‘Turtles All The Way Down’ by John Green

Everyone has heard of the number 1 bestselling author of The Fault in Our Stars. Sophia read John Green’s newest novel Turtles All The Way Down revealing whether Green has the potential to take young adult fiction by storm once again.

I had previously read two other John Green books, and had mixed feelings about both of them. So, when it was suggested I review Green’s new book, I was interested to see how I would respond to it. The story surrounds the life of 16-year-old Aza, her friends, her school life and, typically, her love interest, Davis. One thing I should mention about this book is to not be deceived by the blurb. It claims that the principal storyline concerns Aza and her best friend wishing to “pursue the mystery of fugitive billionaire Russell Pickett” for the “hundred-thousand-dollar reward”. This supposed adventure ends before it even begins and is not central to the book at all. This means that the book has no real concrete beginning, middle or end. There is no climax or satisfying storyline to follow. I can imagine, especially for a younger teenage audience that this might make it, at times, frustrating and tedious to read.

Having said this, this actually makes Green’s book a lot more complex than the blurb gives it credit for. The story isn’t so much about the ‘adventure’ as it is about Aza’s mental health. The linear structure and lack of direction, simply reflects the longevity and inescapability of Aza’s crippling anxiety. I found this aspect of the book very interesting, but also troubling. Aza resorts to extreme measures to cope with her irrational yet chronic fear of contracting “C. diff”, or Clostridium difficile, a bacterium affecting the bowel that can, very rarely, cause death. Green successfully portrays the perpetual torment Aza is subject to every day, creating a sympathetic and complex protagonist.

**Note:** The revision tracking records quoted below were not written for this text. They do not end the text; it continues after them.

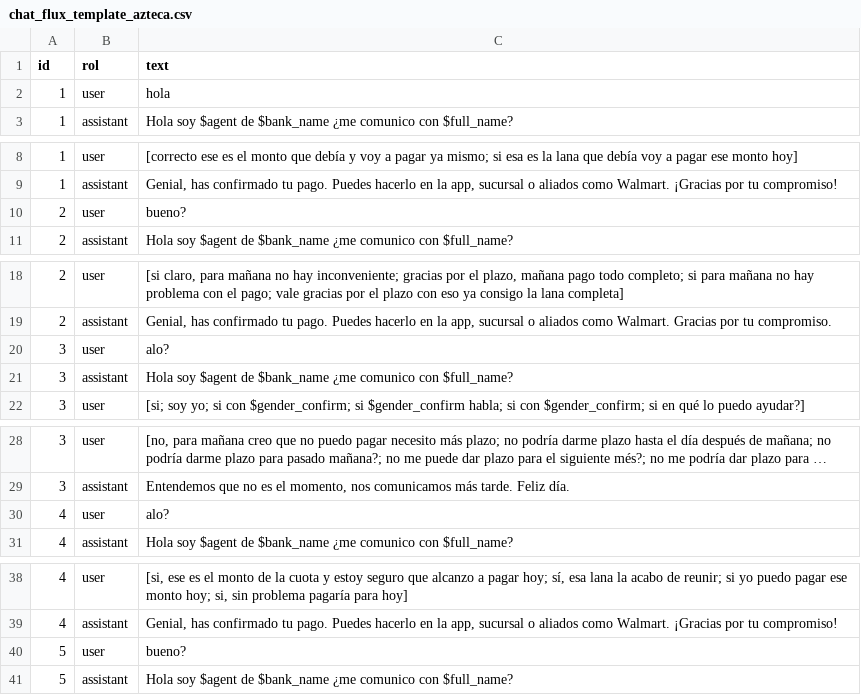
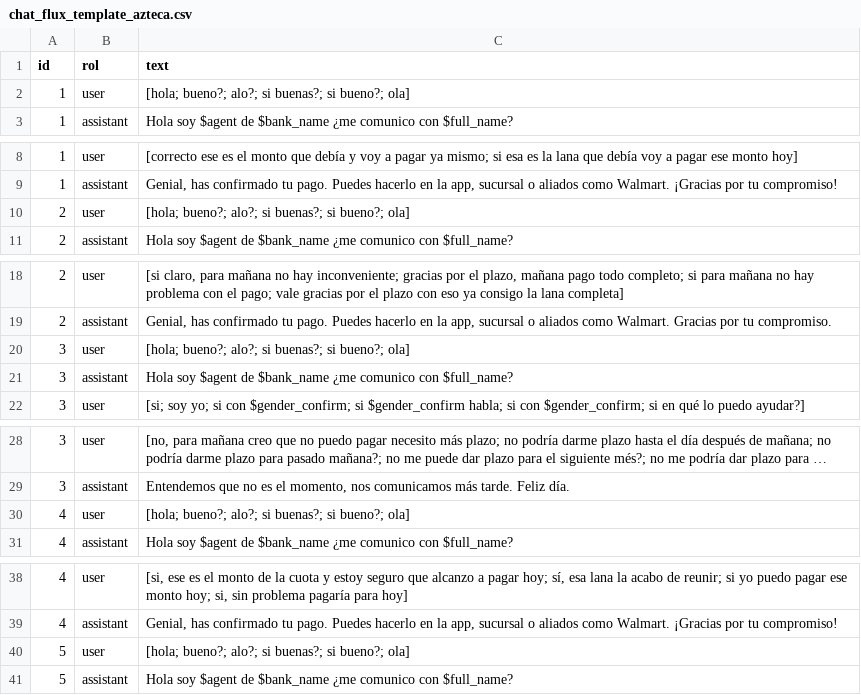
Before and after one commit to omar11205/torchDeepLearning, a CSV file: pandas_cc/simulation_modules/chat_flux_template_azteca.csv, drawn as a sheet; only a part is shown, gaps mark what is left out; long unchanged cells end in …; the diff covers the shown part only.

```diff
--- a/pandas_cc/simulation_modules/chat_flux_template_azteca.csv
+++ b/pandas_cc/simulation_modules/chat_flux_template_azteca.csv
@@ -1,3 +1,3 @@
 id,rol,text
-1,user,hola
+1,user,"[hola; bueno?; alo?; si buenas?; si bueno?; ola]"
 1,assistant,"Hola soy $agent de $bank_name ¿me comunico con $full_name?"
@@ -9,3 +9,3 @@ id,rol,text
 1,assistant,"Genial, has confirmado tu pago. Puedes hacerlo en la app, sucursal o aliados como Walmart. ¡Gracias por tu compromiso!"
-2,user,bueno?
+2,user,"[hola; bueno?; alo?; si buenas?; si bueno?; ola]"
 2,assistant,"Hola soy $agent de $bank_name ¿me comunico con $full_name?"
@@ -19,3 +19,3 @@ id,rol,text
 2,assistant,"Genial, has confirmado tu pago. Puedes hacerlo en la app, sucursal o aliados como Walmart. Gracias por tu compromiso."
-3,user,alo?
+3,user,"[hola; bueno?; alo?; si buenas?; si bueno?; ola]"
 3,assistant,"Hola soy $agent de $bank_name ¿me comunico con $full_name?"
@@ -29,3 +29,3 @@ id,rol,text
 3,assistant,"Entendemos que no es el momento, nos comunicamos más tarde. Feliz día."
-4,user,alo?
+4,user,"[hola; bueno?; alo?; si buenas?; si bueno?; ola]"
 4,assistant,"Hola soy $agent de $bank_name ¿me comunico con $full_name?"
@@ -39,3 +39,3 @@ id,rol,text
 4,assistant,"Genial, has confirmado tu pago. Puedes hacerlo en la app, sucursal o aliados como Walmart. ¡Gracias por tu compromiso!"
-5,user,bueno?
+5,user,"[hola; bueno?; alo?; si buenas?; si bueno?; ola]"
 5,assistant,"Hola soy $agent de $bank_name ¿me comunico con $full_name?"
```
Also changed, not shown: 7 edited cells elsewhere in this file, 2 other files.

The success of this book lies in its offering more than a simple story, as it includes a wide range of subjects that aim to appeal to an audience with diverse interests. What I mean by this, is that throughout the book there are short passages referencing art, poetry, astronomy, philosophy and science. Green reveals pleasing respect for his young readers by introducing subjects that are not typical teen interests encouraging them to think beyond the established norm. Moreover, these passages elevate what could have been a potentially depressing book for young readers, as other themes surround death, neglect and mental instability.

It is at times hard to ignore the fact that you’re reading a book written for young teens. The somewhat unrealistic relationship between Aza and Davis is difficult to take seriously. Their romantic relationship essentially seems to come out of nowhere, and the two characters express little awkwardness or shyness towards each other despite them being 16 years old, and not having spoken to each other since they were children. Therefore, I found their ‘love’ slightly idealistic as it is clearly included to satisfy a young teen audience. As well as this, the language, especially the dialogue, sometimes felt like I was reading the script to a TV show for teenagers. It is cringeworthy and predictable. However, I don’t think there is anything wrong with this, the book was written for young teens after all. Equally there are times when the language is moving and beautifully written, especially the passage at the end which, admittedly, almost made me tear up.

To sum up, I think this book is great for the audience intended. As much as the romantic story between Aza and Davis would appeal to young readers, I believe the principal theme of mental health dominates the book and will interest and resonate with people of all ages.

Sophia Hadjipateras

Image: Penguin Books